→ **WHAT IS EXPECTED**
Since the data must remain as supplied, reproduce it word for word.

→ **EXERCISE INPUTS**
┄┄┄┄┄┄

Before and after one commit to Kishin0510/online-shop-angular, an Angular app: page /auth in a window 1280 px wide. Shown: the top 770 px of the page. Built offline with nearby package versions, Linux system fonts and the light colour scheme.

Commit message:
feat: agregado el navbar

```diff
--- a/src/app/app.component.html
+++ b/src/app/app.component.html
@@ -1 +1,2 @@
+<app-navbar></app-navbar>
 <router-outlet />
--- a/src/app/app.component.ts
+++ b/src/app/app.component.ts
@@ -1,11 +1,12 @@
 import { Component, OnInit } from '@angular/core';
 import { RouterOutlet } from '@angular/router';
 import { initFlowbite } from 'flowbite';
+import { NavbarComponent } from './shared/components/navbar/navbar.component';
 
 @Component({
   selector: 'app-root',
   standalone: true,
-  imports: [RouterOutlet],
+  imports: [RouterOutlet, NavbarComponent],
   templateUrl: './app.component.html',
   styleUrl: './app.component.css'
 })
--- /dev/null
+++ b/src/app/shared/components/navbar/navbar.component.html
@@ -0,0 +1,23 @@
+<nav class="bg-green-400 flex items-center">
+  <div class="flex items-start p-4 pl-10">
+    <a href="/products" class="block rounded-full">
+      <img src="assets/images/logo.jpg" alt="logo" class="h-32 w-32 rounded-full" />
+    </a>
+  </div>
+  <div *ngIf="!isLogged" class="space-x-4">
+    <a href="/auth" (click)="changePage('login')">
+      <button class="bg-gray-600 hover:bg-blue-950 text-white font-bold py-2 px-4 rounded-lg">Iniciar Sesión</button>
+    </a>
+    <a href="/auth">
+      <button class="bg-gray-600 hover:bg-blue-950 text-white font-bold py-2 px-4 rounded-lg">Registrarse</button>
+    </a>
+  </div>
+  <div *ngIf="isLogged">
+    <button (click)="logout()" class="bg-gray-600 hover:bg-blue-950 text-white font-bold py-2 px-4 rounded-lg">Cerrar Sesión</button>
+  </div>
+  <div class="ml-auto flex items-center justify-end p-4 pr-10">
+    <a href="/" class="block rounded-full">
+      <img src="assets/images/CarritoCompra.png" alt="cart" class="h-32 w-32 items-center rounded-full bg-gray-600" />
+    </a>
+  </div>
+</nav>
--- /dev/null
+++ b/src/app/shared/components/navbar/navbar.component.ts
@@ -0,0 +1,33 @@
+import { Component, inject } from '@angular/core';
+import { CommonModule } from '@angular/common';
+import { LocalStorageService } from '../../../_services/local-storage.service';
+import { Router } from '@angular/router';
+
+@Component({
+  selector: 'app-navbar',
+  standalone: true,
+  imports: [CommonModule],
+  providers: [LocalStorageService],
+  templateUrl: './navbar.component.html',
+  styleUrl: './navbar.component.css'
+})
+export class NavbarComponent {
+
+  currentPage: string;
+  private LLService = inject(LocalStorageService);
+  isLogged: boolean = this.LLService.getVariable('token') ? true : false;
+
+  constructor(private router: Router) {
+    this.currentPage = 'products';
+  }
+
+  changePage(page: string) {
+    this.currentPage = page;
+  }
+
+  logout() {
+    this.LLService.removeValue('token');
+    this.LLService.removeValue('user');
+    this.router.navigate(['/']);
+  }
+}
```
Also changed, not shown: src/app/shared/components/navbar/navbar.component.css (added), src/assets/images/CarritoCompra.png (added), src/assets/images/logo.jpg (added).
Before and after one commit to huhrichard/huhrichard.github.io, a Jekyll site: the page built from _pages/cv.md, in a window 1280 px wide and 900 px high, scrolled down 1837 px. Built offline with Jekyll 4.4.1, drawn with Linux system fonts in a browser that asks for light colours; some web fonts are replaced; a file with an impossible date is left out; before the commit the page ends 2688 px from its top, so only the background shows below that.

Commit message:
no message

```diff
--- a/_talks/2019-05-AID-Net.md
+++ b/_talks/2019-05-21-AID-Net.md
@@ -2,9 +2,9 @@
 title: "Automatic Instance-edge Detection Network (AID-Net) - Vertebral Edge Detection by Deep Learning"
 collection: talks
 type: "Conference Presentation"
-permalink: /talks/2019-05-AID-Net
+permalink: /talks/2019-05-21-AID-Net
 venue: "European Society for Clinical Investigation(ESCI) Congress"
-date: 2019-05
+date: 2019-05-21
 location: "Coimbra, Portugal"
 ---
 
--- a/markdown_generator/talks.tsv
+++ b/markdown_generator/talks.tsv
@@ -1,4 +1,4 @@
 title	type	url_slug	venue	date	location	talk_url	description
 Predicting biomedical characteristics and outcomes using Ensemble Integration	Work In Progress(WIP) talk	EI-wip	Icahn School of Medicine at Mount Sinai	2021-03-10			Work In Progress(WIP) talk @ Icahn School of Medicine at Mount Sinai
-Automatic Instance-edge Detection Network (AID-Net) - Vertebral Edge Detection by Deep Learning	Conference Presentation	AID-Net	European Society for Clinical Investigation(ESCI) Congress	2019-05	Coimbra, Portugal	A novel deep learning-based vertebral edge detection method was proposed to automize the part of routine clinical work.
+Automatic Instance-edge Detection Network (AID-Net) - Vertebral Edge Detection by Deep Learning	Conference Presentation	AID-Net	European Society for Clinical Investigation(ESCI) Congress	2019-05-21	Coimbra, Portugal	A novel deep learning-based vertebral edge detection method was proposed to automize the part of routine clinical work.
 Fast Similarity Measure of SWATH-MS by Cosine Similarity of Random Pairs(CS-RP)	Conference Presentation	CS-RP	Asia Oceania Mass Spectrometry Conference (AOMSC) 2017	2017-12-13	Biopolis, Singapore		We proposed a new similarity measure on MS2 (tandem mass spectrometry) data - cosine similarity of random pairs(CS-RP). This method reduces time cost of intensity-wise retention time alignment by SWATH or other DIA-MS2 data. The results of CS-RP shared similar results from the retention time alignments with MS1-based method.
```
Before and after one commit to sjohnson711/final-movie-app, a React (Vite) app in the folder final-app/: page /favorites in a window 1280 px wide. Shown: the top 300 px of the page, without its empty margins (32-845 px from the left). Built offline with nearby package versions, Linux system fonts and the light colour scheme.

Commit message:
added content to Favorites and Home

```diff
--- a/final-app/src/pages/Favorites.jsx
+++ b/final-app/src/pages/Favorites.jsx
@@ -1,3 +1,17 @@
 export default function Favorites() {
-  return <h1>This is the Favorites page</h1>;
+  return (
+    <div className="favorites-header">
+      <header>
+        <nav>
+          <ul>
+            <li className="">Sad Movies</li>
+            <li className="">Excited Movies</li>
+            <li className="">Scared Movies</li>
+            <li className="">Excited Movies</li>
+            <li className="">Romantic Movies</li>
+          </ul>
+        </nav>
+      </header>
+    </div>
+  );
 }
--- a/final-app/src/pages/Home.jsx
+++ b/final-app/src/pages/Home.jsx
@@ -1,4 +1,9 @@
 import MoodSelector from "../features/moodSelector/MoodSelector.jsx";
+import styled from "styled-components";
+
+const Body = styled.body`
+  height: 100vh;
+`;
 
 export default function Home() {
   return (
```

┄┄┄┄┄┄

→ **RESPONSE BOX**
Before and after one commit to Kishin0510/online-shop-angular, an Angular app: page /auth in a window 1280 px wide. Shown: the top 770 px of the page. Built offline with nearby package versions, Linux system fonts and the light colour scheme.

Commit message:
feat: agregado el navbar

```diff
--- a/src/app/app.component.html
+++ b/src/app/app.component.html
@@ -1 +1,2 @@
+<app-navbar></app-navbar>
 <router-outlet />
--- a/src/app/app.component.ts
+++ b/src/app/app.component.ts
@@ -1,11 +1,12 @@
 import { Component, OnInit } from '@angular/core';
 import { RouterOutlet } from '@angular/router';
 import { initFlowbite } from 'flowbite';
+import { NavbarComponent } from './shared/components/navbar/navbar.component';
 
 @Component({
   selector: 'app-root',
   standalone: true,
-  imports: [RouterOutlet],
+  imports: [RouterOutlet, NavbarComponent],
   templateUrl: './app.component.html',
   styleUrl: './app.component.css'
 })
--- /dev/null
+++ b/src/app/shared/components/navbar/navbar.component.html
@@ -0,0 +1,23 @@
+<nav class="bg-green-400 flex items-center">
+  <div class="flex items-start p-4 pl-10">
+    <a href="/products" class="block rounded-full">
+      <img src="assets/images/logo.jpg" alt="logo" class="h-32 w-32 rounded-full" />
+    </a>
+  </div>
+  <div *ngIf="!isLogged" class="space-x-4">
+    <a href="/auth" (click)="changePage('login')">
+      <button class="bg-gray-600 hover:bg-blue-950 text-white font-bold py-2 px-4 rounded-lg">Iniciar Sesión</button>
+    </a>
+    <a href="/auth">
+      <button class="bg-gray-600 hover:bg-blue-950 text-white font-bold py-2 px-4 rounded-lg">Registrarse</button>
+    </a>
+  </div>
+  <div *ngIf="isLogged">
+    <button (click)="logout()" class="bg-gray-600 hover:bg-blue-950 text-white font-bold py-2 px-4 rounded-lg">Cerrar Sesión</button>
+  </div>
+  <div class="ml-auto flex items-center justify-end p-4 pr-10">
+    <a href="/" class="block rounded-full">
+      <img src="assets/images/CarritoCompra.png" alt="cart" class="h-32 w-32 items-center rounded-full bg-gray-600" />
+    </a>
+  </div>
+</nav>
--- /dev/null
+++ b/src/app/shared/components/navbar/navbar.component.ts
@@ -0,0 +1,33 @@
+import { Component, inject } from '@angular/core';
+import { CommonModule } from '@angular/common';
+import { LocalStorageService } from '../../../_services/local-storage.service';
+import { Router } from '@angular/router';
+
+@Component({
+  selector: 'app-navbar',
+  standalone: true,
+  imports: [CommonModule],
+  providers: [LocalStorageService],
+  templateUrl: './navbar.component.html',
+  styleUrl: './navbar.component.css'
+})
+export class NavbarComponent {
+
+  currentPage: string;
+  private LLService = inject(LocalStorageService);
+  isLogged: boolean = this.LLService.getVariable('token') ? true : false;
+
+  constructor(private router: Router) {
+    this.currentPage = 'products';
+  }
+
+  changePage(page: string) {
+    this.currentPage = page;
+  }
+
+  logout() {
+    this.LLService.removeValue('token');
+    this.LLService.removeValue('user');
+    this.router.navigate(['/']);
+  }
+}
```
Also changed, not shown: src/app/shared/components/navbar/navbar.component.css (added), src/assets/images/CarritoCompra.png (added), src/assets/images/logo.jpg (added).
Before and after one commit to huhrichard/huhrichard.github.io, a Jekyll site: the page built from _pages/cv.md, in a window 1280 px wide and 900 px high, scrolled down 1837 px. Built offline with Jekyll 4.4.1, drawn with Linux system fonts in a browser that asks for light colours; some web fonts are replaced; a file with an impossible date is left out; before the commit the page ends 2688 px from its top, so only the background shows below that.

Commit message:
no message

```diff
--- a/_talks/2019-05-AID-Net.md
+++ b/_talks/2019-05-21-AID-Net.md
@@ -2,9 +2,9 @@
 title: "Automatic Instance-edge Detection Network (AID-Net) - Vertebral Edge Detection by Deep Learning"
 collection: talks
 type: "Conference Presentation"
-permalink: /talks/2019-05-AID-Net
+permalink: /talks/2019-05-21-AID-Net
 venue: "European Society for Clinical Investigation(ESCI) Congress"
-date: 2019-05
+date: 2019-05-21
 location: "Coimbra, Portugal"
 ---
 
--- a/markdown_generator/talks.tsv
+++ b/markdown_generator/talks.tsv
@@ -1,4 +1,4 @@
 title	type	url_slug	venue	date	location	talk_url	description
 Predicting biomedical characteristics and outcomes using Ensemble Integration	Work In Progress(WIP) talk	EI-wip	Icahn School of Medicine at Mount Sinai	2021-03-10			Work In Progress(WIP) talk @ Icahn School of Medicine at Mount Sinai
-Automatic Instance-edge Detection Network (AID-Net) - Vertebral Edge Detection by Deep Learning	Conference Presentation	AID-Net	European Society for Clinical Investigation(ESCI) Congress	2019-05	Coimbra, Portugal	A novel deep learning-based vertebral edge detection method was proposed to automize the part of routine clinical work.
+Automatic Instance-edge Detection Network (AID-Net) - Vertebral Edge Detection by Deep Learning	Conference Presentation	AID-Net	European Society for Clinical Investigation(ESCI) Congress	2019-05-21	Coimbra, Portugal	A novel deep learning-based vertebral edge detection method was proposed to automize the part of routine clinical work.
 Fast Similarity Measure of SWATH-MS by Cosine Similarity of Random Pairs(CS-RP)	Conference Presentation	CS-RP	Asia Oceania Mass Spectrometry Conference (AOMSC) 2017	2017-12-13	Biopolis, Singapore		We proposed a new similarity measure on MS2 (tandem mass spectrometry) data - cosine similarity of random pairs(CS-RP). This method reduces time cost of intensity-wise retention time alignment by SWATH or other DIA-MS2 data. The results of CS-RP shared similar results from the retention time alignments with MS1-based method.
```
Before and after one commit to sjohnson711/final-movie-app, a React (Vite) app in the folder final-app/: page /favorites in a window 1280 px wide. Shown: the top 300 px of the page, without its empty margins (32-845 px from the left). Built offline with nearby package versions, Linux system fonts and the light colour scheme.

Commit message:
added content to Favorites and Home

```diff
--- a/final-app/src/pages/Favorites.jsx
+++ b/final-app/src/pages/Favorites.jsx
@@ -1,3 +1,17 @@
 export default function Favorites() {
-  return <h1>This is the Favorites page</h1>;
+  return (
+    <div className="favorites-header">
+      <header>
+        <nav>
+          <ul>
+            <li className="">Sad Movies</li>
+            <li className="">Excited Movies</li>
+            <li className="">Scared Movies</li>
+            <li className="">Excited Movies</li>
+            <li className="">Romantic Movies</li>
+          </ul>
+        </nav>
+      </header>
+    </div>
+  );
 }
--- a/final-app/src/pages/Home.jsx
+++ b/final-app/src/pages/Home.jsx
@@ -1,4 +1,9 @@
 import MoodSelector from "../features/moodSelector/MoodSelector.jsx";
+import styled from "styled-components";
+
+const Body = styled.body`
+  height: 100vh;
+`;
 
 export default function Home() {
   return (
```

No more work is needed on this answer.